Since the BCA’s communication of 14 July 2023, there can no longer be any doubt that M&A transactions in the hospital sector meeting the statutory thresholds, must be notified to the BCA. Taking into account the very specific nature of the hospital sector, the BCA has now however published for the first time a sector-specific analytical framework that it will use to assess notifiable M&A transactions in the hospital sector.
In particular, the BCA has listed the following ten questions that will be key for the BCA’s examination of the notified transaction, focusing on the transaction’s impact on the types and quality of care offered by the hospitals, the geographic scope of their patients, their costs, revenues and rates, their (para)medical staff, etc.
1. What types of care (inpatient and outpatient) are provided by the hospitals in question, on each of their sites, and to what extent (number of hospitalisations/consultations, number of beds, staff, revenues)?
2. Where do the patients of each of the hospitals/sites come from, and which other hospitals and care providers are present in the relevant care area (based on RHM/DRG and INAMI data)?
3. What are the key performance indicators (KPIs) of the hospitals concerned, and to what extent will these be affected by the concentration project (e.g. bed occupancy, length of stay, turnaround times, incidents, patient satisfaction)?
4. What are the main underlying reasons for the proposed concentration, and to what extent will such an operation improve/maintain the range and quality of care services being offered (volume effects, expertise, equipment, personnel, organisation, etc.), also in comparison with a network cooperation?
5. Will the proposed concentration increase revenues and/or reduce operating costs, at what level and to what extent (procurement, equipment, resources, etc.)?
6. Will the proposed concentration facilitate the recruitment of medical and paramedical staff and the organisation of care?
7. Will the proposed concentration modify the organisation of sites/care units/beds, at what level and to what extent?

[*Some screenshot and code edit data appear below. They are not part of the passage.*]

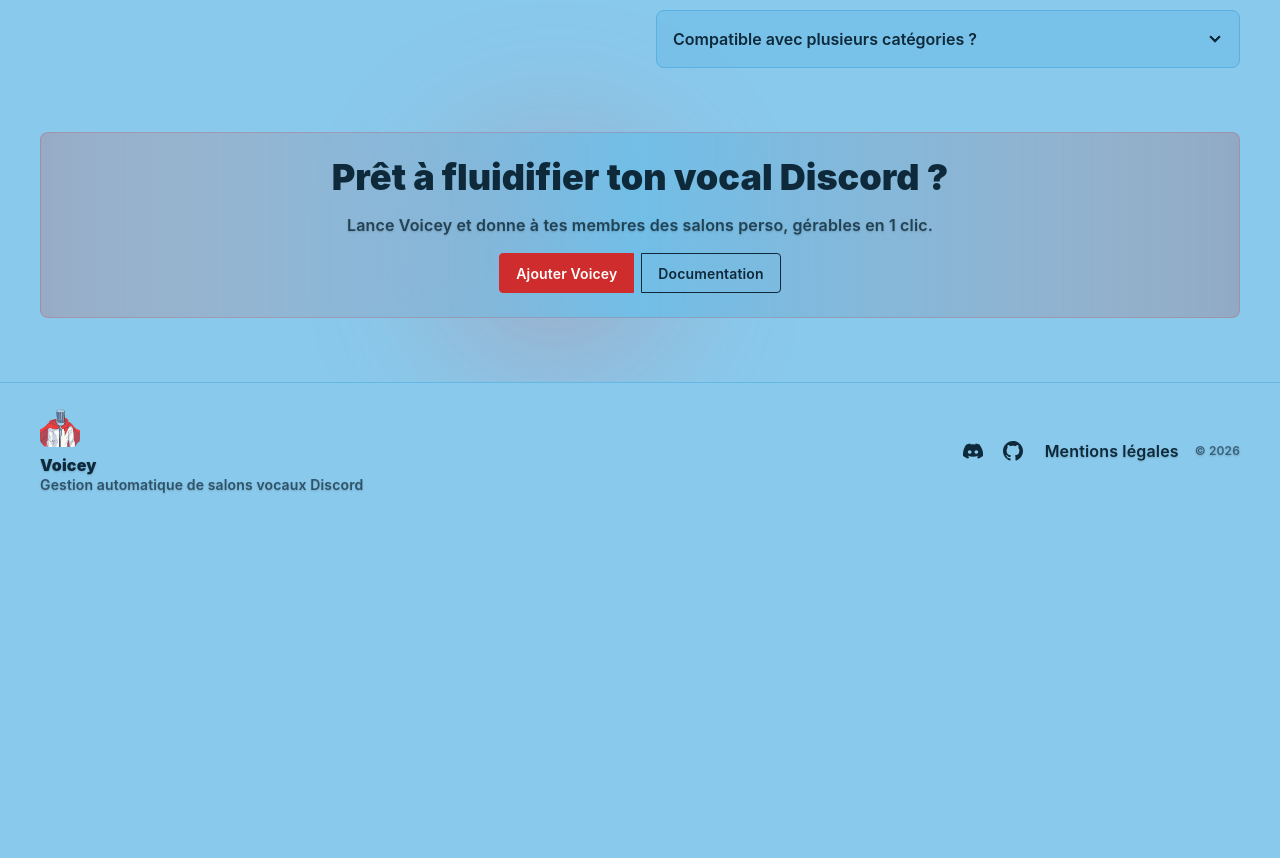
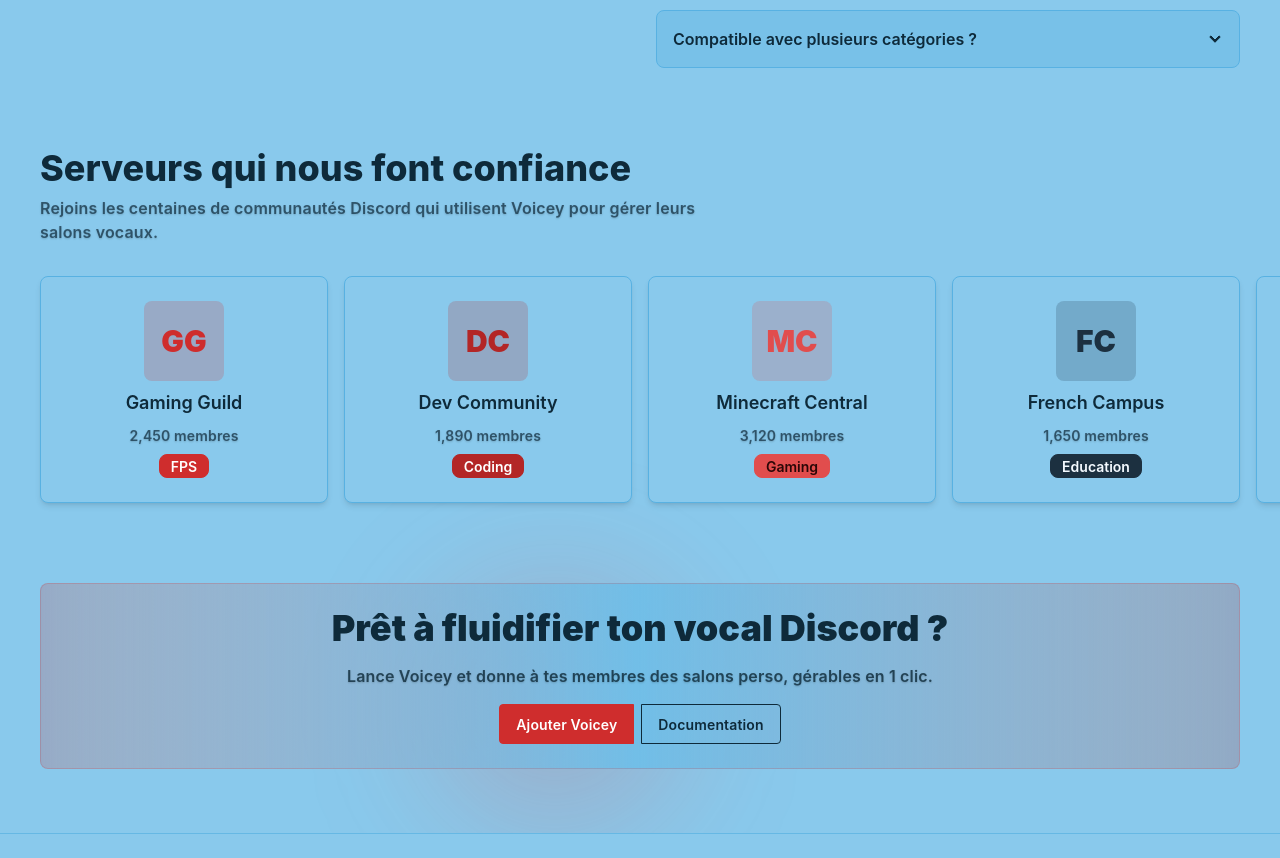
Before and after one commit to Loot1/Roicey, a React (Vite) app: page / in a window 1280 px wide. Shown: the part 1632-2490 px from the top of the page. Before the commit the page ends 2151 px from the top, so only its background shows below. Built offline with nearby package versions, Linux system fonts and the light colour scheme.

Commit message:
add trust servers carroussel

```diff
--- a/src/assets/css/index.css
+++ b/src/assets/css/index.css
@@ -10,6 +10,18 @@
     text-shadow: 0 1px 2px rgba(0, 0, 0, 0.18);
   }
 }
+
+@layer utilities {
+  .scrollbar-hide {
+    -ms-overflow-style: none;
+    scrollbar-width: none;
+  }
+
+  .scrollbar-hide::-webkit-scrollbar {
+    display: none;
+  }
+}
+
 
 @plugin "daisyui" {
   themes: light --default, dark --prefersdark;
--- a/src/routes/HomePage.tsx
+++ b/src/routes/HomePage.tsx
@@ -143,6 +143,136 @@ export function HomePage() {
                 </div>
             </section>
 
+            <section className="py-10">
+                <div className="mx-auto max-w-7xl px-6 lg:px-10">
+                    <h2 className="text-3xl font-extrabold sm:text-4xl">Serveurs qui nous font confiance</h2>
+                    <p className="mt-2 max-w-2xl text-base-content/70">
+                        Rejoins les centaines de communautés Discord qui utilisent Voicey pour gérer leurs salons vocaux.
+                    </p>
+                </div>
+
+                <div className="mt-8 w-screen overflow-x-auto scrollbar-hide">
+                    <div className="flex gap-4 pb-4 pl-6 pr-6 lg:pl-10 lg:pr-10">
+                        <div className="flex-shrink-0 w-72">
+                            <div className="card border border-base-300 bg-base-100 shadow-md h-full">
+                                <div className="card-body items-center text-center">
+                                    <div className="flex h-20 w-20 items-center justify-center rounded-lg bg-primary/20 text-3xl font-black text-primary">
+                                        GG
+                                    </div>
+                                    <h3 className="card-title text-lg">Gaming Guild</h3>
+                                    <p className="text-base-content/70">2,450 membres</p>
+                                    <div className="card-actions">
+                                        <div className="badge badge-primary">FPS</div>
+                                    </div>
+                                </div>
+                            </div>
+                        </div>
+
+                        <div className="flex-shrink-0 w-72">
+                            <div className="card border border-base-300 bg-base-100 shadow-md h-full">
+                                <div className="card-body items-center text-center">
+                                    <div className="flex h-20 w-20 items-center justify-center rounded-lg bg-secondary/20 text-3xl font-black text-secondary">
+                                        DC
+                                    </div>
+                                    <h3 className="card-title text-lg">Dev Community</h3>
+                                    <p className="text-base-content/70">1,890 membres</p>
+                                    <div className="card-actions">
+                                        <div className="badge badge-secondary">Coding</div>
+                                    </div>
+                                </div>
+                            </div>
+                        </div>
+
+                        <div className="flex-shrink-0 w-72">
+                            <div className="card border border-base-300 bg-base-100 shadow-md h-full">
+                                <div className="card-body items-center text-center">
+                                    <div className="flex h-20 w-20 items-center justify-center rounded-lg bg-accent/20 text-3xl font-black text-accent">
+                                        MC
+                                    </div>
+                                    <h3 className="card-title text-lg">Minecraft Central</h3>
+                                    <p className="text-base-content/70">3,120 membres</p>
+                                    <div className="card-actions">
+                                        <div className="badge badge-accent">Gaming</div>
+                                    </div>
+                                </div>
+                            </div>
+                        </div>
+
+                        <div className="flex-shrink-0 w-72">
+                            <div className="card border border-base-300 bg-base-100 shadow-md h-full">
+                                <div className="card-body items-center text-center">
+                                    <div className="flex h-20 w-20 items-center justify-center rounded-lg bg-info/20 text-3xl font-black text-info">
+                                        FC
+                                    </div>
+                                    <h3 className="card-title text-lg">French Campus</h3>
+                                    <p className="text-base-content/70">1,650 membres</p>
+                                    <div className="card-actions">
+                                        <div className="badge badge-info">Education</div>
+                                    </div>
+                                </div>
+                            </div>
+                        </div>
+
+                        <div className="flex-shrink-0 w-72">
+                            <div className="card border border-base-300 bg-base-100 shadow-md h-full">
+                                <div className="card-body items-center text-center">
+                                    <div className="flex h-20 w-20 items-center justify-center rounded-lg bg-success/20 text-3xl font-black text-success">
+                                        ER
+                                    </div>
+                                    <h3 className="card-title text-lg">Esports Rising</h3>
+                                    <p className="text-base-content/70">2,200 membres</p>
+                                    <div className="card-actions">
+                                        <div className="badge badge-success">Esports</div>
+                                    </div>
+                                </div>
+                            </div>
+                        </div>
+
+                        <div className="flex-shrink-0 w-72">
+                            <div className="card border border-base-300 bg-base-100 shadow-md h-full">
+                                <div className="card-body items-center text-center">
+                                    <div className="flex h-20 w-20 items-center justify-center rounded-lg bg-warning/20 text-3xl font-black text-warning">
+                                        ST
+                                    </div>
+                                    <h3 className="card-title text-lg">Streaming Team</h3>
+                                    <p className="text-base-content/70">980 membres</p>
+                                    <div className="card-actions">
+                                        <div className="badge badge-warning">Twitch</div>
+                                    </div>
+                                </div>
+                            </div>
+                        </div>
+
+                        <div className="flex-shrink-0 w-72">
+                            <div className="card border border-base-300 bg-base-100 shadow-md h-full">
+                                <div className="card-body items-center text-center">
+                                    <div className="flex h-20 w-20 items-center justify-center rounded-lg bg-error/20 text-3xl font-black text-error">
+                                        AM
+                                    </div>
+                                    <h3 className="card-title text-lg">Art Makers</h3>
+                                    <p className="text-base-content/70">1,450 membres</p>
+                                    <div className="card-actions">
+                                        <div className="badge badge-error">Creative</div>
+                                    </div>
+                                </div>
+                            </div>
+                        </div>
+
+                        <div className="flex-shrink-0 w-72">
+                            <div className="card border border-base-300 bg-base-100 shadow-md h-full">
+                                <div className="card-body items-center justify-center text-center">
+                                    <div className="flex h-20 w-20 items-center justify-center rounded-lg bg-base-300 text-4xl font-black text-base-content">
+                                        +
+                                    </div>
+                                    <h3 className="card-title text-lg">Et 880+ autres</h3>
+                                    <p className="text-base-content/70">serveurs actifs</p>
+                                </div>
+                            </div>
+                        </div>
+                    </div>
+                </div>
+            </section>
+
             <section className="mx-auto max-w-7xl px-6 pb-16 pt-6 lg:px-10">
                 <div className="hero rounded-box border border-primary/20 bg-gradient-to-r from-primary/20 via-base-200 to-secondary/20 p-2">
                     <div className="hero-content text-center">
```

8. Does the proposed concentration present a risk of an increase in unregulated rates/charges (for single rooms, fee surcharges, specific treatments, ancillary services, etc.)?
9. Does the proposed concentration present a significant risk of delay in consultation or hospitalisation (scheduled) times and/or travel times for patients in the relevant care area?
10. Does the proposed concentration present a risk of worsening employment conditions for medical and paramedical staff (lack of employer/alternative place of practice in the relevant area, increase in fee retrocession rates, etc.)?
Apart from this very helpful guidance, the BCA has furthermore offered some flexibility to the notifying hospitals by indicating that the standard notification form may also be adapted to the specificities of the hospital sector and the examination of the relevant issues as mentioned in the ten topics listed above.
Previously, there might have been some uncertainty about the application of the notification rules for hospitals and therefore some leniency offered by the BCA, but now that things have been clarified one thing is certain – hospital M&A transactions are definitely on the BCA’s radar. The BCA is however showing that it understands the specificities of the hospital sector and has offered welcome sector-specific guidance for the notification of hospital M&A transactions. In that regard, it is advisable to enter into pre-notification discussions with the BCA as soon as possible, to ensure an efficient and meaningful process, both for the BCA and the notifying hospitals.
At ALTIUS, we have all the expertise and experience to guide you in all the steps and concerns of such hospital M&A transactions and notifications.
Act of 28 February 2019 amending the coordinated Act of 10 July 2008 on hospitals and other health care institutions, concerning clinical networks between hospitals,Official Gazetteof 28 March 2019.
Act of 21 March 2021 amending the coordinated Act of 10 July 2008 on hospitals and other health care institutions, concerning clinical networks between hospitals,Official Gazetteof 16 April 2021.